“After careful consideration and review, members of the WOWSA Advisory Board have decided to deny the ratification of Diana Nyad’s record attempt for the swim from Cuba to Florida in 2013.”
MSF co-founder Evan Morrison claims that WOWSA is denying Nyad’s ratification to “generate controversy” and “clicks” two months before the major motion picture featuring Annette Bening and Jodie Foster.
“MSF has not traditionally considered Assisted swims for ratification, but since the new WOWSA owner is using Diana’s lack of official ratification as a cudgel to target her listing in Guinness World Records and generate further controversy (read: clicks), we may reconsider this policy,” Morrison wrote. “What the new WOWSA management doesn’t seem to understand, since they weren’t around at the time, is that in 2013, there was no system of ratification for independent solo swims, or generally accepted standards of documentation.

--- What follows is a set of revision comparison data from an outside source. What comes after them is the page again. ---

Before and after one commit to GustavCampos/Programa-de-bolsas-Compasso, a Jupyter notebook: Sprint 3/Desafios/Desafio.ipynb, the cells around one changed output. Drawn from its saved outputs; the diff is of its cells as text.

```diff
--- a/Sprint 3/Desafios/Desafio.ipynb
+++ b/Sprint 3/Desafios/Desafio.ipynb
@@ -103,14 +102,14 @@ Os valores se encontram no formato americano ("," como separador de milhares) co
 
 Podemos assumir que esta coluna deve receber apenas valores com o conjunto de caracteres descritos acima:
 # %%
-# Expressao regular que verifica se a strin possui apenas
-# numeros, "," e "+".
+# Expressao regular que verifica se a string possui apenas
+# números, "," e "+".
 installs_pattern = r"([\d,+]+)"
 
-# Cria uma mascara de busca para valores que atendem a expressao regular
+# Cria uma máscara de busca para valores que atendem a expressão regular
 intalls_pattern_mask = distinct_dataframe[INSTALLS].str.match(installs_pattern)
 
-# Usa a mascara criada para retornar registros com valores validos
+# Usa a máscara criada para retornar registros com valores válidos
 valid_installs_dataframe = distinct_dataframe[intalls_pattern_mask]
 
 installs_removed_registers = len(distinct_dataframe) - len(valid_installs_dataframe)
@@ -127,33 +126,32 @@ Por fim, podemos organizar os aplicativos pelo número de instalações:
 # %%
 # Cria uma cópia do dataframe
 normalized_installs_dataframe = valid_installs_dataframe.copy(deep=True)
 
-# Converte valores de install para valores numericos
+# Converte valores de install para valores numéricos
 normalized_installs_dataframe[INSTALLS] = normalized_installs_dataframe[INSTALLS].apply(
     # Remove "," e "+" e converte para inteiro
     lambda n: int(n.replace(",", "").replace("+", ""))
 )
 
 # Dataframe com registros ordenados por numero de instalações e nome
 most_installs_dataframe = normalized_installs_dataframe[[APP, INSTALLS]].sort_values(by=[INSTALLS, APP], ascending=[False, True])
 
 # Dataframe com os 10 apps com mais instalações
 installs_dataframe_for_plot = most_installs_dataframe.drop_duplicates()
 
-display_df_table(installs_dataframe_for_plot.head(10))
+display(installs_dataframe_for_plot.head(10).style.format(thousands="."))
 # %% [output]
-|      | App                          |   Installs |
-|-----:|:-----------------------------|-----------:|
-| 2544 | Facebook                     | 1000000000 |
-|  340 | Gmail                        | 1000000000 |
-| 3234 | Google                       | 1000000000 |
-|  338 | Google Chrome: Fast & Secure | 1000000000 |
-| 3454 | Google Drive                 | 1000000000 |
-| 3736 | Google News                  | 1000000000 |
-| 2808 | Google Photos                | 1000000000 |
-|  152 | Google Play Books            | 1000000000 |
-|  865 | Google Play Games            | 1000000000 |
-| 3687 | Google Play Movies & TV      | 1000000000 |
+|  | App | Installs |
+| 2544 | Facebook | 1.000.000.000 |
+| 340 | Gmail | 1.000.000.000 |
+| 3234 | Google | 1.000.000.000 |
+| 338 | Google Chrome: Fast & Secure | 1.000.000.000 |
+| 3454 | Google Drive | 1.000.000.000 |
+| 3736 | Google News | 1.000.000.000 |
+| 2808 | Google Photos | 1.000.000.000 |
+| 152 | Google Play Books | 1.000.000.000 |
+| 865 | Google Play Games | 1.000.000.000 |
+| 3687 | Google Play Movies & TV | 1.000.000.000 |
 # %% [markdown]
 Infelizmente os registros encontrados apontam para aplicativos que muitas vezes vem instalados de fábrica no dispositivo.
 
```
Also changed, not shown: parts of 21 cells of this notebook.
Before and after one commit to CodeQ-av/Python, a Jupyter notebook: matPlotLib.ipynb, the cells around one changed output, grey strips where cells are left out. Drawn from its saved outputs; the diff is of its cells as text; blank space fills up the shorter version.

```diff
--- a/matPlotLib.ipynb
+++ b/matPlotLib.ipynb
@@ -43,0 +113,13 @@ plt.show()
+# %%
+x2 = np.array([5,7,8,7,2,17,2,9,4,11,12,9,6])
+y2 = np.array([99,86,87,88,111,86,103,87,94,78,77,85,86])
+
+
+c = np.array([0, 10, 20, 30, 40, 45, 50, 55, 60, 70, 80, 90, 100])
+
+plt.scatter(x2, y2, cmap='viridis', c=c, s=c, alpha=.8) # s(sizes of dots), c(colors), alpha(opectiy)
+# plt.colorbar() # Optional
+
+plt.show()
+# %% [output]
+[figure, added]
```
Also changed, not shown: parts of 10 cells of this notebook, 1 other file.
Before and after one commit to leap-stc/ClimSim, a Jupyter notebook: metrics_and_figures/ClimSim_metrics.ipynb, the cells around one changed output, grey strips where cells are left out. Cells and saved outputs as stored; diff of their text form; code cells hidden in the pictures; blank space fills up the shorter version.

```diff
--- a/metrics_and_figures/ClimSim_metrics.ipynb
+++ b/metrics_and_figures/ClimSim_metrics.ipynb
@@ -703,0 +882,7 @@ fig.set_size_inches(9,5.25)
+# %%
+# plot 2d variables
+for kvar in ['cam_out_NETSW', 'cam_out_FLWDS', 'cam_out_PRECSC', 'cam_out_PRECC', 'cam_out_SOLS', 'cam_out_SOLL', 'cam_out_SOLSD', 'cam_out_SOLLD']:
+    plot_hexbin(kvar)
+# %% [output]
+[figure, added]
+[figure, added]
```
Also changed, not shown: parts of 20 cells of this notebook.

“Is it fair to hold Diana accountable to standards that shifted beneath her feet in the years following her swim?” Morrison continued. “In any case, if 2023-style ratification is what will help the sport move on from this unrelenting embarrassing debacle, then let’s define an appropriate category and ratify it.”
Fitzgerald called the accusations “surprising and baseless.”
“38 members of our advisory board took time out of their lives to review all the documentation from the swim,” Fitzgerald said. “The resulting statement reflects our focus on upholding the sport’s integrity.
“In 2022, Evan Morrison was supportive of our efforts to locate the documentation which led to our comprehensive report,” he added. “The 2022 Nyad report not only brought clarity to the issue but also fostered a potential collaboration between MSF and WOWSA on rules. Our efforts, especially under new management, were fostering a working relationship between MSF and WOWSA. The recent accusations by Evan Morrison are both surprising and baseless, given our concerted efforts to bring clarity and resolution to this long-standing issue.”
WOWSA advised Netflix to include a disclaimer emphasizing the film’s dramatized nature, but the recent trailer still markets the movie as an “extraordinary true story.” WOWSA founder Steven Munatones served as an advisor for ‘Nyad,’ but he split from the organization as part of a vague restructuring earlier this year, leaving Fitzgerald in charge.
In spite of their disagreement, both parties seem to have the same goal: bring closure to a saga that has dominated the conversation in marathon swimming for a decade.
‘Nyad’ is the first scripted feature directed by Jimmy Chin and Elizabeth Chai Vasarhelyi, the Oscar-winning team behind Free Solo (2018). The pair said they looked into criticisms of the swim and found that they were not valid.
“Our film is not about a record,” Varsarhelyi told the LA Times. “Our film is not about how many times someone was touched. It’s about how a woman woke up at 60 and realized she wasn’t finished, even though the world may be finished with her.”
Ratification aside, Nyad’s swim was still a first. Walter Poenisch was the first to successfully complete the Cuba-to-Florida crossing with a shark cage and fins, Susie Maroney became the first to achieve the feat without fins, and Nyad became the first to do so without a shark cage.